In addition to sharing our insights from User-Agent string issues that we’ve encountered and overcome, a key input that we contributed was our recommended User-Agent string format. This formed the foundation of discussion for formalizing (for preliminary guidelines) the User-Agent string. After valuable input from CTV Technical Working Group members, we provided a modified recommendation. The end result being as follows.
- Recommended CTV User-Agent String Format
In order to overcome the issues mentioned above, it is recommended (as part of the IAB Tech Lab’s OTT/CTV User Agent Preliminary Guidelines) that the following User-Agent string format is used.
<device info> <os name>/<os version> <app name>/<app version> <other info>
DeviceBrand DeviceModel OSName/1.2.3 AppName/1.2.3 LibName/1.2.3
- Summary Of The Benefits Of Using Well-formed User-Agent Strings
- Improved monetization
Since the device forms an important part of targeting, particularly with the rise in privacy concerns globally reducing access to user-level information, a well-formed User-Agent string increases the value of impressions since more precisely targeted campaigns can execute.
- Correct representation in analytics platforms
If a device / OS / browser cannot be identified via the User-Agent string, it will not be correctly represented in web analytics platforms. As a result, the device / OS / browser will not be factored into marketing or business decisions by organisations utilising analytics for their business planning.
- Optimized user experience
Leading content publishers use both client side and server side tools to optimize the user experience, so that engagement with their content is maximised. In the event that the device / OS / browser cannot be identified on the server side, a key tool is unavailable to the publisher and the end user may receive a suboptimal experience, for example in the form of oversized or generic content.
- IAB’s OTT/CTV User-Agent String Preliminary Guidelines
It was a pleasure to work with the CTV Technical Working Group to help formalize a User-Agent string format for the IAB Tech Lab’s OTT/CTV User Agent Preliminary Guidelines. And it is great to see, from our User-Agent string processing, that some companies have already implemented the formalized format.
We believe that, if fully explored and adopted, the guidelines will result in a significant step forward for the industry and its end users. We’re excited to see the positive impact, and we encourage all relevant parties to consider the adoption of the guidelines and to add to this conversation. Download the OTT/CTV User Agent Preliminary Guidelines, here.
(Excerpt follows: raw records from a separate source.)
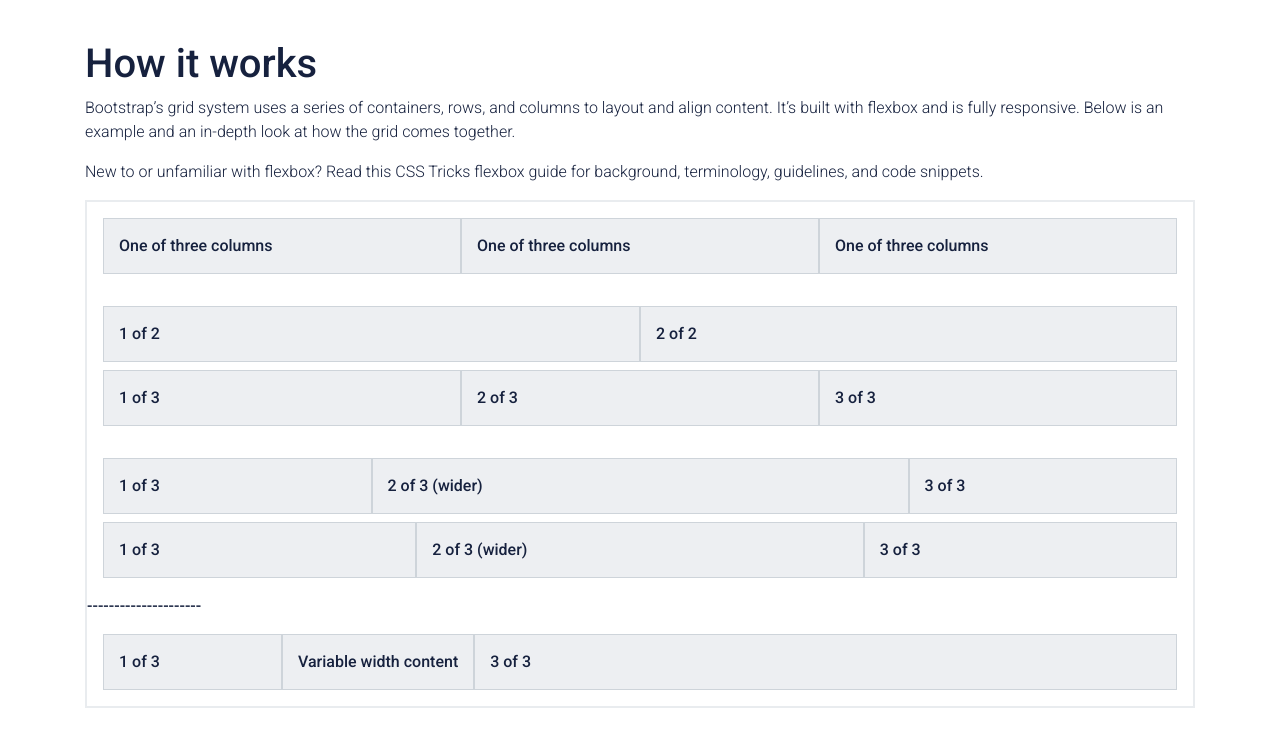
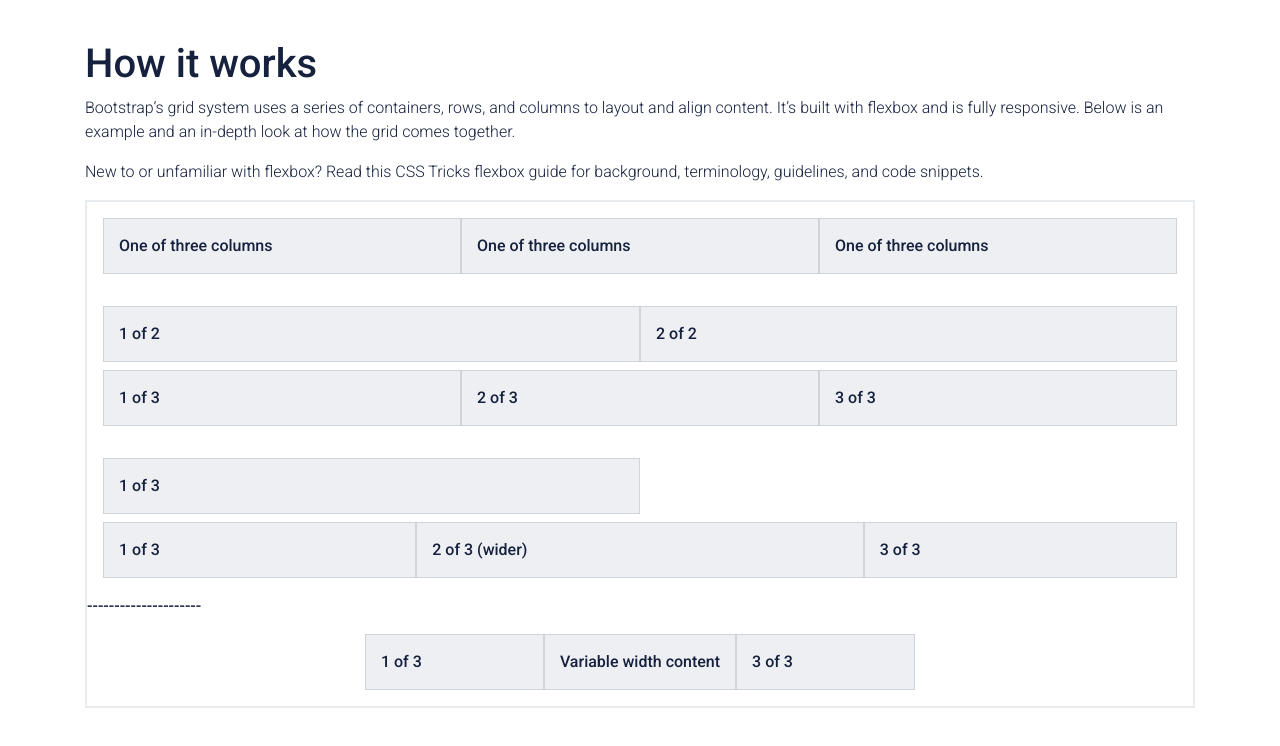
Before and after one commit to axelra-ag/lucky-react-starter, a React (Create React App) app: page /documentation in a window 1280 px wide. Shown: the top 746 px of the page. Built offline with nearby package versions, Linux system fonts and the light colour scheme.

Commit message:
Update HowItWorks.tsx

```diff
--- a/src/components/docs/sections/HowItWorks.tsx
+++ b/src/components/docs/sections/HowItWorks.tsx
@@ -61,9 +61,7 @@ export const HowItWorks = () => {
         <SectionLayout>
           <Container>
             <Row>
-              <Column>1 of 3</Column>
-              <Column col={6}>2 of 3 (wider)</Column>
-              <Column>3 of 3</Column>
+              <Column lg={6}>1 of 3</Column>
             </Row>
             <Spacer x1 />
             <Row>
@@ -78,10 +76,8 @@ export const HowItWorks = () => {
           <Container>
             <Row justify="center">
               <Column lg={2}>1 of 3</Column>
-              <Column col md="auto">
-                Variable width content
-              </Column>
-              <Column>3 of 3</Column>
+              <Column md="auto">Variable width content</Column>
+              <Column lg={2}>3 of 3</Column>
             </Row>
           </Container>
         </SectionLayout>
```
And to help with the conversation, we also encourage the adoption of the distinction between OTT and CTV noted above. Learn more about the distinction in Amit Shetty’s “OTT vs. CTV: What’s In A Name?” article, here.
CTV Device Intelligence Solution
DeviceAtlas supports every step in the chain, from publishers (Netflix, CBS Interactive), through monetization (Xandr, SpotX, The Trade Desk) to analytics (Adobe, Conviva). We help a range of top players overcome User-Agent string challenges and leverage the opportunities enabled by real-time device intelligence.
Through our quick and easy to implement, high-performance API, DeviceAtlas enables AdTech companies to:
- Accurately identify OTT traffic (e.g. Set Top Boxes, Smart TVs, Games Consoles);
- Stay on top of the CTV device landscape more efficiently; and
- Enhance inventory value by providing another detailed layer of targeting for advertisers.
Learn more about our market leading device intelligence solution & get a trial, here.